They say that not all cereals are sweet. We have a wide variety of savory cereals as well. The most typical of them is muesli and the age-old Porridge. So, cereals can be categorized as soups because you can find many savory kinds of cereal.
Who wants you to eat cereal in the mornings?
The pro' cereal is a soup' camp has a pinching question to ask. Who asks anyone to take cereal only in the mornings? Of course, the advertisers.
If I want to take a bowl of cereal for supper, am I committing some sort of blasphemy? After all, you only live once, so why can't you take a bowl of savory cereal soup at 6 PM?
Ohh My! We are getting convinced.
There's cooking involved in both.
The pro camp says that cereals also involve cooking. Don't the cornflakes get roasted during preparation? Doesn't the milk go through the pasteurization process? Who says that cereals do not get cooked?
All the cereal ingredients are cooked at some point or the other, exactly like the soup.
Why do some people think cereal isn't a soup
Well, this side of the argument takes the dictionary definitions of soup and cereal seriously. They say:
There is no meat, fish, or broth in cereal.
The dictionary definition of soup suggests that the dish has to have meat, fish, or broth. Unfortunately, cereal doesn't have any of these.
At most, you will find vegetable-flavored cereals. Still, there's no involvement of meat, fish, or broth to cook them.
You can make them directly in water and, after all, call them cereal, not soup.
Cereal doesn't involve cooking before eating.
While the pro camp argues that there's a cooking process involved, the anti camp points out the cooking time.
They do not accept the milk or cereal cooking that goes into the manufacturing process.
Instead, they want to see the cereal simmering. They argue cereal should be cooked in broth using meat or fish. If the cereal goes through this cooking process, it can then only be categorized as soup. Rest, there's no chance!
We never eat soup in the morning.
When was the last time you started your day with a Cream of mushroom soup? Sounds weird, right?
No matter how hardcore soup lover you are, you never take soup in the morning. On the other hand, cereal is a delicious and easy way of kick-starting your day.
Since cereals are for mornings, and soups are for the rest of the day, both of them are different.
How can you compare apples with oranges? (Couldn't come up with a more clichèd analogy, so yeah).
Cereal is cereal. Soup is soup.
The anti camp is not ready to include cereal in the soup category. They have taken soup all their lives as an appetizer while cereal as a breakfast dish.
You cannot change their ideals, so cereal is cereal, and soup is soup.
No further discussion!
Is cereal really a soup?
While the points of the pro-camp are quite strong, we are still going to call a cereal a cereal. It doesn't qualify as soup.
If a cereal gets cooked in broth, meat, or fish, only then it qualifies as soup.

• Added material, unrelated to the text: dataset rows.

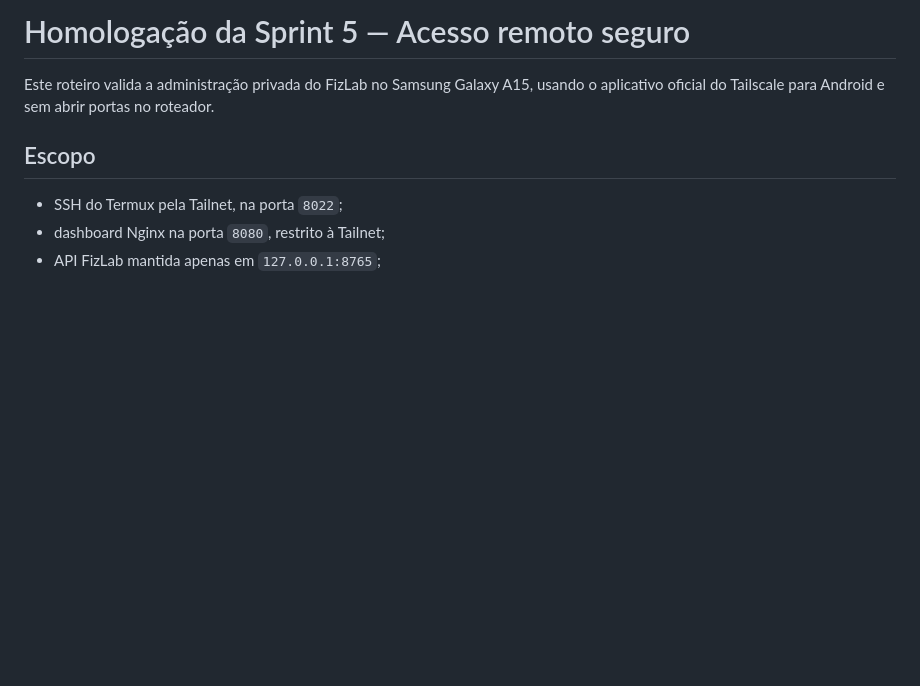
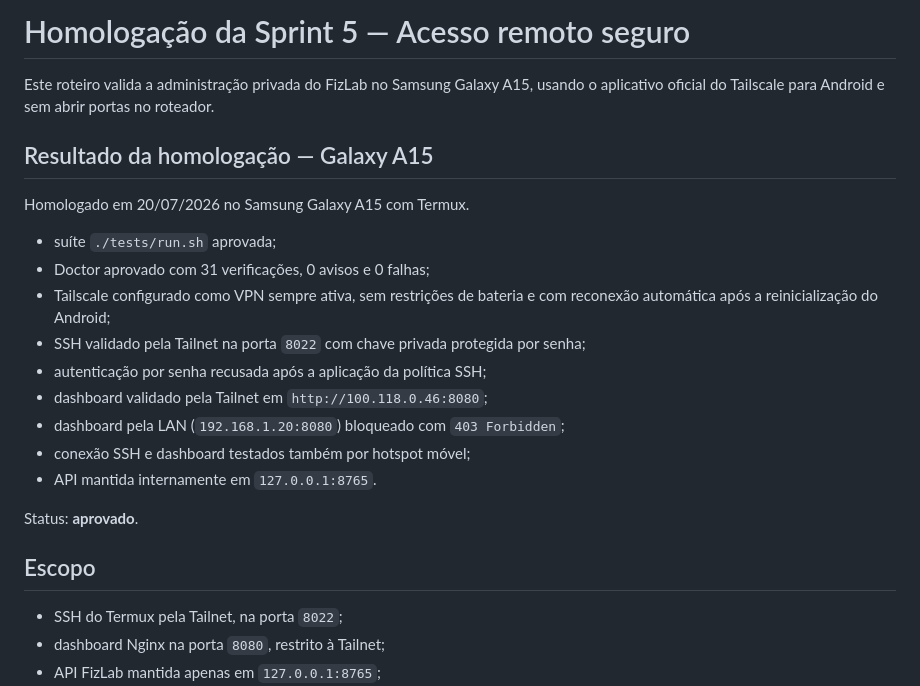
Before and after one commit to fizdigital/fizlab, a Markdown page: docs/SPRINT-5-VALIDATION.md, the part around the change. GitHub-like rendering; blank space fills up the shorter version.

Commit message:
docs: registrar homologacao da Sprint 5

```diff
--- a/docs/SPRINT-5-VALIDATION.md
+++ b/docs/SPRINT-5-VALIDATION.md
@@ -3,6 +3,23 @@
 Este roteiro valida a administração privada do FizLab no Samsung Galaxy A15,
 usando o aplicativo oficial do Tailscale para Android e sem abrir portas no
 roteador.
+
+## Resultado da homologação — Galaxy A15
+
+Homologado em 20/07/2026 no Samsung Galaxy A15 com Termux.
+
+- suíte `./tests/run.sh` aprovada;
+- Doctor aprovado com 31 verificações, 0 avisos e 0 falhas;
+- Tailscale configurado como VPN sempre ativa, sem restrições de bateria e com
+  reconexão automática após a reinicialização do Android;
+- SSH validado pela Tailnet na porta `8022` com chave privada protegida por senha;
+- autenticação por senha recusada após a aplicação da política SSH;
+- dashboard validado pela Tailnet em `http://100.118.0.46:8080`;
+- dashboard pela LAN (`192.168.1.20:8080`) bloqueado com `403 Forbidden`;
+- conexão SSH e dashboard testados também por hotspot móvel;
+- API mantida internamente em `127.0.0.1:8765`.
+
+Status: **aprovado**.
 
 ## Escopo
 
```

We aren't going to get fooled by a bowl of grain-based cereal that doesn't have meat's richness.
For us, soups are not a quick fix. Cereals are! Even if we compromise on the time of taking cereals, we cannot ignore the less cooking time. The slow simmering is only and only for soups, not for cereals. The most we can do is use cereal in some soups, but a bowl of milk-based cereal will always remain a cereal in our dictionary.
No matter how many savory variants of cereal are available in the market, for us, cereals will always be sweet!
The debate of cereal soup kept us hooked for a great length of time. As time passes, people are getting more involved in the food. That's why we encounter questions like 'is cereal a soup? '.
However, we have concluded the argument as the two are entirely different. From taste to the cooking time to appearance, soups and cereals are two separate dishes.
We are open to more discussion, though!